EUCE Director Lecture: Time at Home: Material Realities and Russian Longing at the Fin de Siècle
scheduled for Fri, 30 Jan 2015 12:00:00 CST
Abstract: Professor Friedman will reveal how domestic space embodies modern concepts of time. In particular, she will highlight how, in a period of tremendous upheaval, Russians embraced notions of the home that contained new ideas about the flow of historical time. Domestic aesthetics – whether in texts or objects – reflected overlapping understandings of past, present and future as many in the modern age embraced a new time consciousness.  Private time – domestic time – included ideas about efficiency, hygiene, and as the century moved on, utopian communalism. By peering into the windows of urban apartments, this talk traces modern temporality and its reverberations within representations of domestic spaces and objects during the first few decades of the twentieth century.Bio: Rebecca Friedman is an Associate Professor of History and Director of European Studies and the EU Center of Excellence at Florida International University in Miami. Her research began with a monograph (2005) and co-edited collection (2002) on Russian masculinities in the 19th and 20th centuries. She has also co-edited the volume European Identity and Culture: Narratives of Transnational Belonging (2012) and published on childhood in Russia. Her latest work, a monographic study entitled Time at Home, highlights how new understandings of historical time were manifest within representations of domesticity at the fin de siècle. The projects begins in the 1890s and ends in the 1930s, and travels from nostalgic estate life of the past, through hygienic and efficient urban apartments of the present and to the utopian dreams of communal apartments in the future.
REEEC Directions Lecture: Crimes Against Humanity: Genealogy of a Concept, 1815-1945
scheduled for Thu, 05 Feb 2015 16:00:00 CST
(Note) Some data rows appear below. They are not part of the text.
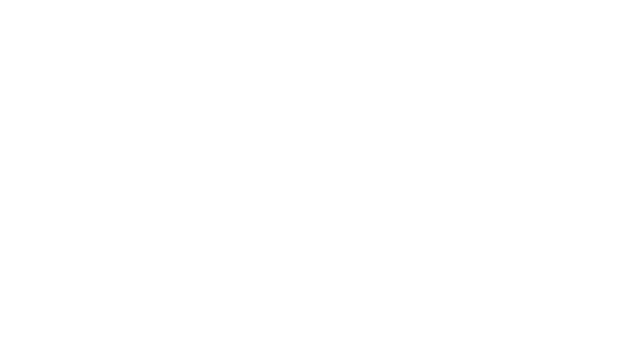
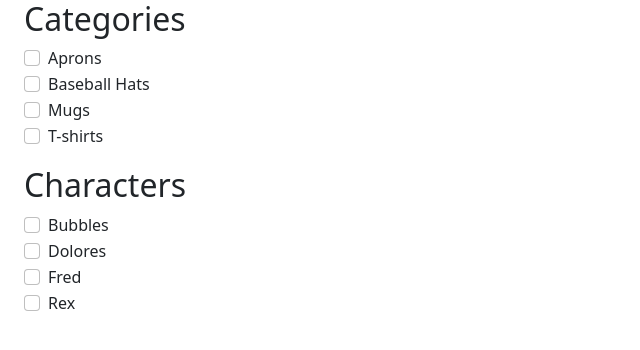
Before and after one commit to RBingham99/robot-store-fe, a React (Create React App) app: page / in a window 1280 px wide. Shown: the top 350 px of the page, without its empty margins (0-640 px from the left). Built offline with nearby package versions, Linux system fonts and the light colour scheme; no server answers.

Commit message:
trying cors

```diff
--- a/package.json
+++ b/package.json
@@ -6,13 +6,16 @@
     "@testing-library/jest-dom": "^5.16.5",
     "@testing-library/react": "^13.4.0",
     "@testing-library/user-event": "^13.5.0",
+    "bootstrap": "^5.2.3",
+    "cors": "^2.8.5",
+    "express": "^4.18.2",
     "react": "^18.2.0",
     "react-dom": "^18.2.0",
     "react-scripts": "5.0.1",
     "web-vitals": "^2.1.4"
   },
   "scripts": {
-    "start": "react-scripts start",
+    "start": "PORT=3001 react-scripts start",
     "build": "react-scripts build",
     "test": "react-scripts test",
     "eject": "react-scripts eject"
--- a/src/App.js
+++ b/src/App.js
@@ -1,15 +1,19 @@
 import './App.css';
+import 'bootstrap/dist/css/bootstrap.min.css';
+import 'bootstrap/dist/js/bootstrap.bundle.min';
+import AllProductCards from './Components/AllProductCards';
+import CategoryList from './Components/CategoryList';
 
 function App() {
   return (
-      <>
-          <div className="card-deck">
-              <productCards />
+      <div className="row">
+          <div className="col-sm-3">
+              <CategoryList />
           </div>
-          <div className="w-25">
-              <categoryList />
+          <div className="col-sm-9">
+              <AllProductCards />
           </div>
-      </>
+      </div>
   );
 }
 
--- /dev/null
+++ b/src/Components/AllProductCards/index.js
@@ -0,0 +1,36 @@
+import {useEffect, useState} from "react";
+import ProductCard from "../ProductCard"
+
+const AllProductCards = () => {
+
+    const [products, setProducts] = useState([]);
+
+    const fetchData = async () => {
+        const response = await fetch('http://localhost:3000/products');
+        console.log(response);
+
+        if (!response.ok) {
+            throw new Error('Data could not be fetched');
+        }
+
+        return await response.json();
+    }
+
+    useEffect(() => {
+        fetchData()
+            .then((productsData) => {
+                setProducts(productsData);
+            })
+            .catch((err) => {
+                console.log(err.message);
+            });
+    }, []);
+
+    return (
+        <div>
+
+        </div>
+    );
+}
+
+export default AllProductCards;
--- /dev/null
+++ b/src/Components/CategoryList/index.js
@@ -0,0 +1,52 @@
+const CategoryList = () => {
+    return <form className="form-check">
+
+        <div className="pb-3">
+            <h2>Categories</h2>
+            <div className="form-check">
+                <input className="form-check-input" id="Aprons" type="checkbox" value="true"/>
+                <label className="form-check-label" htmlFor="Aprons">Aprons</label>
+            </div>
+
+            <div className="form-check">
+                <input className="form-check-input" id="Baseball Hats" type="checkbox" value="true"/>
+                <label className="form-check-label" htmlFor="Baseball Hats">Baseball Hats</label>
+            </div>
+
+            <div className="form-check">
+                <input className="form-check-input" id="Mugs" type="checkbox" value="true"/>
+                <label className="form-check-label" htmlFor="Mugs">Mugs</label>
+            </div>
+
+            <div className="form-check">
+                <input className="form-check-input" id="T-shirts" type="checkbox" value="true"/>
+                <label className="form-check-label" htmlFor="T-shirts">T-shirts</label>
+            </div>
+        </div>
+
+        <div className="pb-3">
+            <h2>Characters</h2>
+            <div className="form-check">
+                <input className="form-check-input" id="Bubbles" type="checkbox" value="true"/>
+                <label className="form-check-label" htmlFor="Bubbles">Bubbles</label>
+            </div>
+
+            <div className="form-check">
+                <input className="form-check-input" id="Dolores" type="checkbox" value="true"/>
+                <label className="form-check-label" htmlFor="Dolores">Dolores</label>
+            </div>
+
+            <div className="form-check">
+                <input className="form-check-input" id="Fred" type="checkbox" value="true"/>
+                <label className="form-check-label" htmlFor="Fred">Fred</label>
+            </div>
+
+            <div className="form-check">
+                <input className="form-check-input" id="Rex" type="checkbox" value="true"/>
+                <label className="form-check-label" htmlFor="Rex">Rex</label>
+            </div>
+        </div>
+
+    </form>
+}
+export default CategoryList;
--- /dev/null
+++ b/src/Components/ProductCard/index.js
@@ -0,0 +1,5 @@
+const ProductCard = () => {
+    return <h1>Product</h1>
+}
+
+export default ProductCard;
```
Also changed, not shown: src/components/categoryList/index.js (deleted), src/components/productCards/index.js (deleted), 3 other files (tests, documents, lock files or other folders).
Abstract: Many identify the concept of "crimes against humanity" with the Nuremberg Trial and view it as a reaction to the Holocaust. In fact, the first penal use of the concept had come three decades before, in the Allies' May 24, 1915 Note to the Ottoman government regarding the Armenian genocide. Professor Holquist's presentation will examine three stages of the emergence of this concept: first, the nineteenth-century precedents of the concept of "crimes against humanity"; second, the negotiations and drafting of the 1915 note and debates around the use of the term "crimes against humanity"; and, finally, the fate of the concept in the interwar years, leading up to the Nuremberg Trials in 1945-1946. In particular, the presentation will trace the remarkable and overlooked prominence of imperial Russia in the development and usage of this concept.
Jean Monnet Eastern Europe Lecture: Backlash in East-Central Europe: What Happened to the Promise of 1989?
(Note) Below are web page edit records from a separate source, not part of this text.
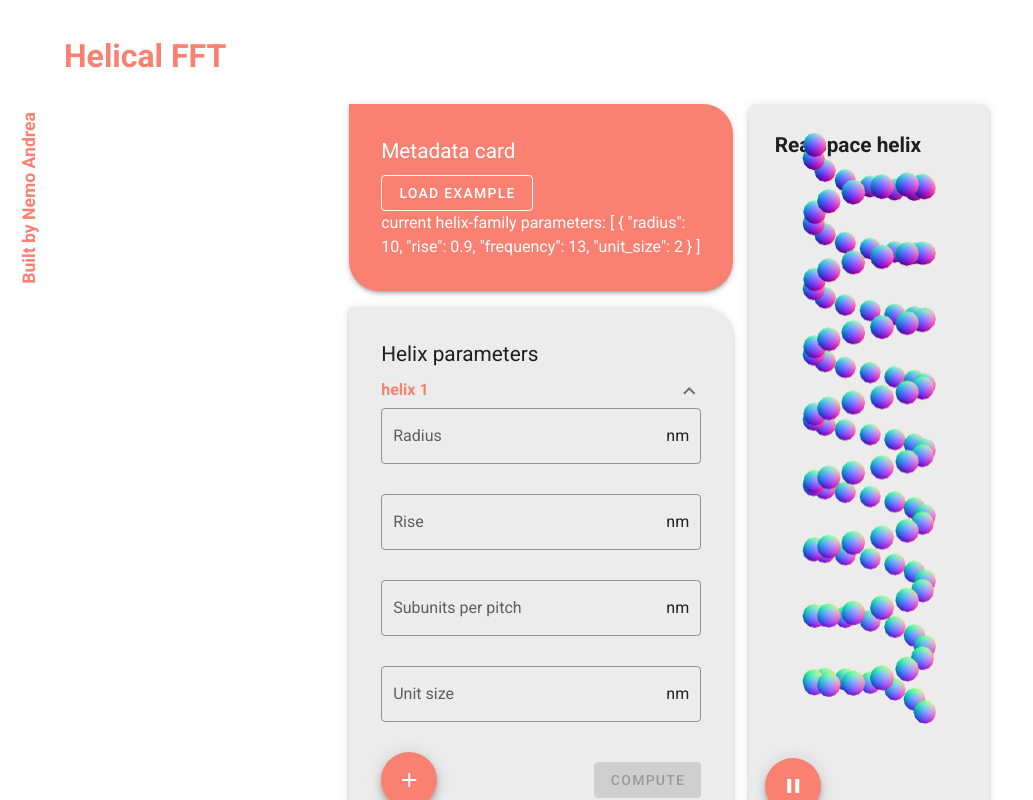
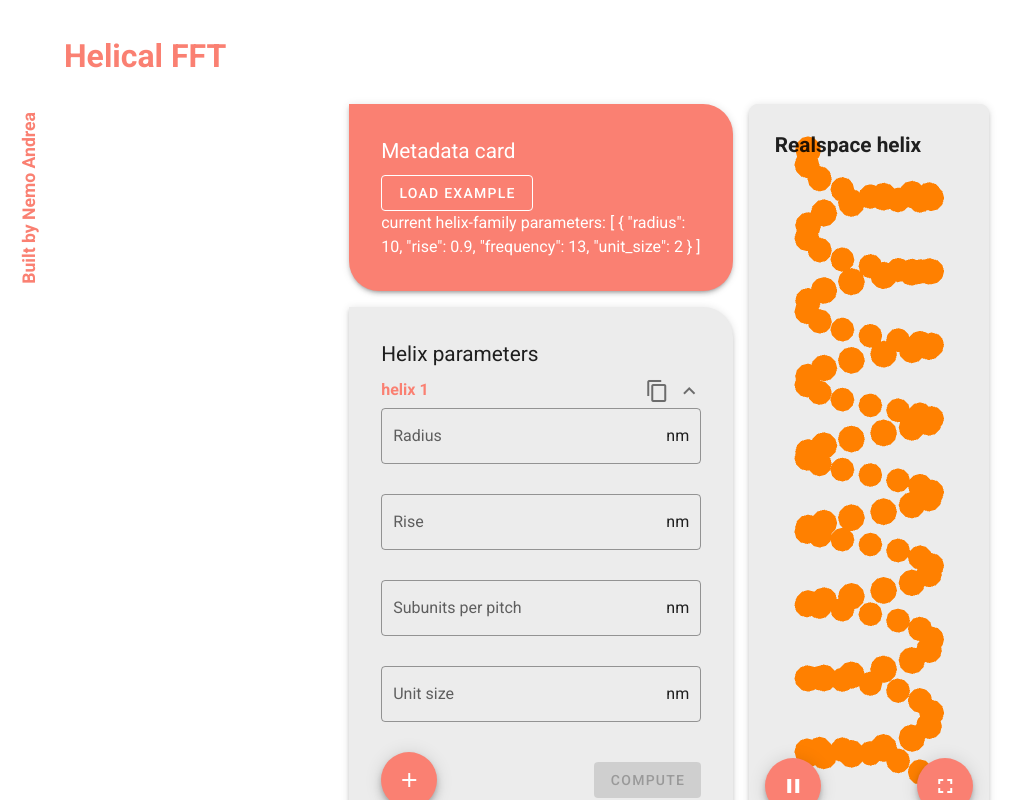
Before and after one commit to NemoAndrea/helix-fft, a Vue app: page / in a window 1280 px wide. Both pictures are taken after a click on the button "LOAD EXAMPLE". Shown: the whole page, without its empty margins (0-1033 px from the left). Built offline with nearby package versions, Linux system fonts and the light colour scheme.

Commit message:
improved helix-display and parameter dialog
Added ability to fullscreen the helix display, fixed weird whitespace with display and made sure different helices get a different colour. Added ability to parameter panel to copy a given helix to a new one.

```diff
--- a/src/App.vue
+++ b/src/App.vue
@@ -159,6 +159,7 @@ export default {
     padding: 0.6rem;
     position: absolute;
     font-weight: bold;
+    z-index: 2;
   }
 
   .card-accent{
@@ -168,10 +169,12 @@ export default {
   }
 
   .card-webgl{
-    border-radius: 7px 7px 7px 7px;
+    border-radius: 9px;
     height: 100%;
     padding: 0;
     position: relative;
+    overflow: hidden;
+
   }
 
   .card-display{
--- a/src/components/FourierPanel.vue
+++ b/src/components/FourierPanel.vue
@@ -24,10 +24,10 @@ import { toImageArray, fft_analytic }  from '../utils/fft_tools.js'
         }),
         methods:{
             updateRaster(){
-                let helix = {};
-                for (helix of this.helixFamily) {  // STILL NEEDS TO BE IMPLEMENTED FOR MULTIPLE HELICES
+                for (let helix of this.helixFamily) {  // STILL NEEDS TO BE IMPLEMENTED FOR MULTIPLE HELICES
                     this.analyticFFT = fft_analytic( helix['radius'], helix['rise'], helix['frequency'],
                         helix['unit_size'], this.rasterSize, 3, 1, 0.001 );
+
                 }
                 let idata = this.ctx.createImageData( this.rasterSize, this.rasterSize );
                 toImageArray( this.analyticFFT, idata, 0.3 );
@@ -38,7 +38,7 @@ import { toImageArray, fft_analytic }  from '../utils/fft_tools.js'
                 let imgel = document.querySelector( '.rasterImage' ).appendChild( image );
                 imgel.style.width = '100%';
             }
-         },
+        },
         mounted() {
             this.canvas = document.createElement( 'canvas' );
             this.canvas.width = this.rasterSize;
--- a/src/components/HelixDisplay.vue
+++ b/src/components/HelixDisplay.vue
@@ -1,6 +1,8 @@
 <template>
     <div class="helix-display">
         <div v-show="helixFamily.length > 0" class="realspace-controls">
+            <div>
+
             <v-tooltip top>
                 <template v-slot:activator="{ on }">
                     <v-btn
@@ -16,21 +18,24 @@
                 </template>
                 <span>Toggle auto-rotation</span>
             </v-tooltip>
-<!--            <v-tooltip top>-->
-<!--                <template v-slot:activator="{ on }">-->
-<!--                    <v-btn-->
-<!--                            dark-->
-<!--                            fab-->
-<!--                            color="var(&#45;&#45;primary)"-->
-<!--                            @click="rotate = !rotate"-->
-<!--                            v-on="on"-->
-<!--                    >-->
-<!--                        <v-icon v-if="fullscreen">mdi-fullscreen-exit</v-icon>-->
-<!--                        <v-icon v-if="!fullscreen">mdi-fullscreen</v-icon>-->
-<!--                    </v-btn>-->
-<!--                </template>-->
-<!--                <span>Fullscreen</span>-->
-<!--            </v-tooltip>-->
+            </div>
+            <div>
+            <v-tooltip top>
+                <template v-slot:activator="{ on }">
+                    <v-btn
+                            dark
+                            fab
+                            color="var(--primary)"
+                            @click="toggleFullscreen"
+                            v-on="on"
+                    >
+                        <v-icon v-if="fullscreen">mdi-fullscreen-exit</v-icon>
+                        <v-icon v-if="!fullscreen">mdi-fullscreen</v-icon>
+                    </v-btn>
+                </template>
+                <span>Fullscreen</span>
+            </v-tooltip>
+            </div>
         </div>
     </div>
 </template>
@@ -57,10 +62,12 @@
         },
         data: () => ({
             scene: '',
-            material: '',
             rotationRate: 0.01,
             rotate: true,
-            fullscreen: false
+            fullscreen: false,
+            camera: '',
+            renderer: '',
+            container: '',
         }),
         methods:{
             refreshHelix(){
@@ -71,19 +78,26 @@
                     this.scene.remove(this.scene.children[0]);
                 }
 
-                let helix = {};
-
                 // compute relevant scale to draw helix at
                 let max_radius=this.helixFamily[0]['radius'];
-                for (helix of this.helixFamily) {
+                for (let helix of this.helixFamily) {
                     if ( 1/helix['radius'] < 1/max_radius ){
                         max_radius = helix['radius']
                     }
                 }
                 const scalefac = 10/max_radius;  // the prefactor is an empirical value and might need to be made more robust
 
-                for (helix of this.helixFamily) {
-                    const amount = Math.ceil( 100 / ( helix['rise']*scalefac ) );  // number of helical units to draw
+                for ( let [ind, helix] of this.helixFamily.entries()) {
+                    if (ind === 1) {  // if we have a single colour, use meshnormal type
+                        this.material = new THREE.MeshNormalMaterial();
+                    } else {
+                        let color = new THREE.Color( 1-ind*0.3, 0.5 + ind*0.1, ind*0.3);
+                        this.material = new THREE.MeshBasicMaterial( {color: color});
+                    }
+
+
+                    let amount = Math.ceil( 100 / ( helix['rise']*scalefac ) );  // number of helical units to draw
+                    if (amount > 1000) { amount = 1000}
                     let geometry = new THREE.SphereGeometry( helix['unit_size']*scalefac, 12,12 );
 
                     // build the helix
@@ -93,45 +107,45 @@
 
                         object.position.y = helix['radius'] * scalefac * Math.sin( i*2*Math.PI / helix['frequency'] );
                         object.position.z = i*helix['rise'] * scalefac;
-                        console.log(object.position.z)
-
 
                         this.scene.add( object );
                     }
                 }
-
+                this.refreshDisplay( this.container )
             },
 
-            setupDisplay(){
+            setupDisplay(element_name){
                 // get the div we will draw in
-                let container = document.querySelector('.helix-display' );
-                let containerinfo = container.getBoundingClientRect();
+                this.container = document.querySelector( element_name );
+                this.scene = new THREE.Scene();
+                this.scene.background = new THREE.Color( 0xececec );
+
+                let light = new THREE.AmbientLight( 0xffffff ); // soft white light
+                this.scene.add( light );
+
+                // setup render window
+                this.renderer = new THREE.WebGLRenderer( { antialias: true} );
+                this.renderer.setPixelRatio( window.devicePixelRatio );
+                this.renderer.setSize( this.container.offsetWidth , this.container.offsetHeight );
+                let GLwindow = this.container.appendChild( this.renderer.domElement );
+                GLwindow.style.display = 'block' // really important to prevent ghost whitespace below canvas
 
                 // set up the camera
                 THREE.Object3D.DefaultUp = new THREE.Vector3( 0,0,1);
-                let camera = new THREE.PerspectiveCamera( 40, containerinfo.width/containerinfo.height, 0.1, 5000 );
+                this.camera = new THREE.PerspectiveCamera( 40, this.container.offsetWidth/this.container.offsetHeight,
+                    0.1, 5000 );
                 const cam_radius = 160;
                 const cam_height = 50;
 
-                // let cam_angle = 0;  // initialise to 0
-
-                this.scene = new THREE.Scene();
-
-                // set up helical building blocks
-                this.material = new THREE.MeshNormalMaterial();
-
-                // setup render window
-                let renderer = new THREE.WebGLRenderer( { antialias: true, alpha: true} );
-                renderer.setPixelRatio( window.devicePixelRatio );
-                renderer.setSize( containerinfo.width, containerinfo.height );
-                container.appendChild( renderer.domElement );
-
                 // further camera setup
-                let controls = new OrbitControls( camera, renderer.domElement );
+                let controls = new OrbitControls( this.camera, this.renderer.domElement );
                 controls.autoRotate = this.rotate;
                 controls.target.set( 0, 0, cam_height );
-                camera.position.set( cam_radius, 0, cam_height );
+                this.camera.position.set( cam_radius, 0, cam_height );
+                controls.enableKeys = false;
                 controls.update();
+
+                window.addEventListener( 'resize', () => this.refreshDisplay( this.container ), false );  // detect if page resize
 
                 // function that is repeatedly automatically called
                 const animate = () => {
@@ -142,17 +156,41 @@
                 const render =  () => {
                     controls.update();
                     controls.autoRotate = this.rotate;
-                    renderer.render( this.scene, camera );
-                    camera.lookAt( new THREE.Vector3(0,0,cam_height) );
+                    this.renderer.render( this.scene, this.camera );
+                    this.camera.lookAt( new THREE.Vector3(0,0,cam_height) );
                 };
 
                 console.log('Realspace Helix display ready.');
                 animate()
+            },
 
+            refreshDisplay(container) {
+                //console.log('Refreshing aspect ratio plot');
+                this.camera.aspect = container.offsetWidth / container.clientHeight ;
+                this.camera.updateProjectionMatrix();
+                this.renderer.setSize( container.offsetWidth, container.clientHeight  );
+
+            },
+
+            toggleFullscreen(){
+                this.fullscreen = !this.fullscreen;
+
+                let card = document.querySelector( '.ui-realspace-panel' );
+
+                if (this.fullscreen) {
+                    console.log('going fullscreen, baby');
+                    card.style.position = 'absolute';
+                    card.style.width = '90vw';
+                } else {
+                    console.log('leaving fullscreen');
+                    card.style.position = 'static';
+                    card.style.width = '0px';
+                }
+                this.refreshDisplay(this.container)
             }
         },
         mounted() {
-            this.setupDisplay()
+            this.setupDisplay( '.helix-display' )
         }
     }
 </script>
@@ -162,11 +200,14 @@
         height: 100%;
         width: 100%;
         position: relative;
+        z-index: 1;
     }
 
     .realspace-controls{
         padding: 1rem;
         position: absolute;
+        display: flex;
+        justify-content: space-between;
         width: 100%;
         bottom: 10px
     }
--- a/src/components/ParameterPanel.vue
+++ b/src/components/ParameterPanel.vue
@@ -6,11 +6,22 @@
             <div v-for="(helix, index) in helixFamily" :key="index">
                 <div class="helix-number" @click="setInFocus(index + 1)">
                     <div>helix {{index+1}}</div>
+
+                <div class="helix-button-box">
+                    <div class="copybutton" v-if="index + 1 ===inputInFocus">
+                        <v-tooltip bottom>
+                            <template v-slot:activator="{ on }">
+                            <v-icon v-on="on" @click="copyHelixParams(index)"> mdi-content-copy</v-icon>
+                            </template>
+                            <span>Copy params to new helix</span>
+                        </v-tooltip>
+                    </div>
                     <div v-if="index + 1 !==inputInFocus">
                         <v-icon> mdi-chevron-down </v-icon>
                     </div>
                     <div v-if="index + 1 ===inputInFocus">
                         <v-icon> mdi-chevron-up</v-icon>
+                    </div>
                 </div>
                 </div>
                 <transition name="fade">
@@ -98,20 +109,21 @@
         name: "ParameterPanel",
         data: () => ({
             valid: false,
-            numberRules: [v => !!v || 'parameter is required',],
+            numberRules: [
+                v => !!v || 'parameter is required',
+                v => v > 0 || 'value must be larger than 0',
+            ],
             helixFamily: [{'radius':'', 'rise': '', 'frequency': '', 'unit_size': ''}],
             inputInFocus: 1
         }),
         methods: {
             computeHelix() {
                 // first we make the string input to numeric
-                let helix;
-                for (helix of this.helixFamily) {
+                for (let helix of this.helixFamily) {
                     helix['radius'] = Number(helix['radius']);
                     helix['rise'] =  Number(helix['rise']);
                     helix['frequency'] =  Number(helix['frequency']);
                     helix['unit_size'] =  Number(helix['unit_size']);
-
                 }
                 // then we send it off to the rest of the application
                 this.sendHelixFamily()
@@ -160,6 +172,11 @@
                 } else {
                     console.log('No query string parsed.')
                 }
+            },
+
+            copyHelixParams(index){
+                console.log(`Copying parameters of helix ${index+1} into a new helix`);
+                this.helixFamily.push( {...this.helixFamily[index]} );
             }
         },
         mounted() {
@@ -184,6 +201,18 @@
         vertical-align: middle;
     }
 
+    .helix-button-box{
+       display: flex;
+    }
+
+    v-icon.helix-button-box{
+        display: flex;
+    }
+
+    .copybutton{
+        margin-right: 0.5rem;
+    }
+
     .fade-enter-active {
         transition: opacity 0.2s;
     }
```
Lines whose indentation alone changed are shown as unchanged.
scheduled for Fri, 27 Feb 2015 12:00:00 CST
Abstract: The transformations of 1989 in East-Central Europe were, by many standards, successful . The region enjoys modest economic growth and comparatively stable democratic institutions. Most of the countries are now part of the European Union and NATO. The wars in former Yugoslavia have been over for 15 years, and such large-scale conflicts are a thing of the past.Given these successes -- particularly in comparison to the "color revolutions" and the "Arab Spring" -- why has so much of the region soured on the political and economic model of liberalism adopted after 1989? Polls in a number of East-Central European countries indicate that a majority of people believe that they lived better under Communism. Nationalist parties in the region have surged in the polls. Skepticism toward Brussels is growing. The leader of Hungary, Prime Minister Viktor Orban, has declared his intention to refashion the country along the lines of Russia or China. And a number of other political leaders and parties in the region are looking to Hungary's new "illiberal state" as a potential model of political and economic development. Is East-Central Europe on the verge of another profound transformation?John Feffer travelled to the region in 2012-3 as an Open Society Fellow to track down and re-interview many of the opinion leaders and activists he talked to in 1990 (the first 250 of these interviews are available at johnfeffer.com). He will draw from these conversations to try to explain the widespread dissatisfaction with the legacy of 1989 and what comes next for East-Central Europe.Bio: John Feffer is the director of Foreign Policy in Focus, at the Institute for Policy Studies. He was an Open Society Fellow from 2012-2013. He is the author of several books and numerous articles. His books include Crusade 2.0 (City Lights, 2012) and North Korea/South Korea (Seven Stories, 2003). His articles have appeared in, among other publications, The New York Times, Washington Post, Christian Science Monitor, Boston Globe, Salon, and The American Prospect. He has been a PanTech fellow in Korean Studies at Stanford University and a Scoville Fellow in arms control and disarmament. His website is www.johnfeffer.com. 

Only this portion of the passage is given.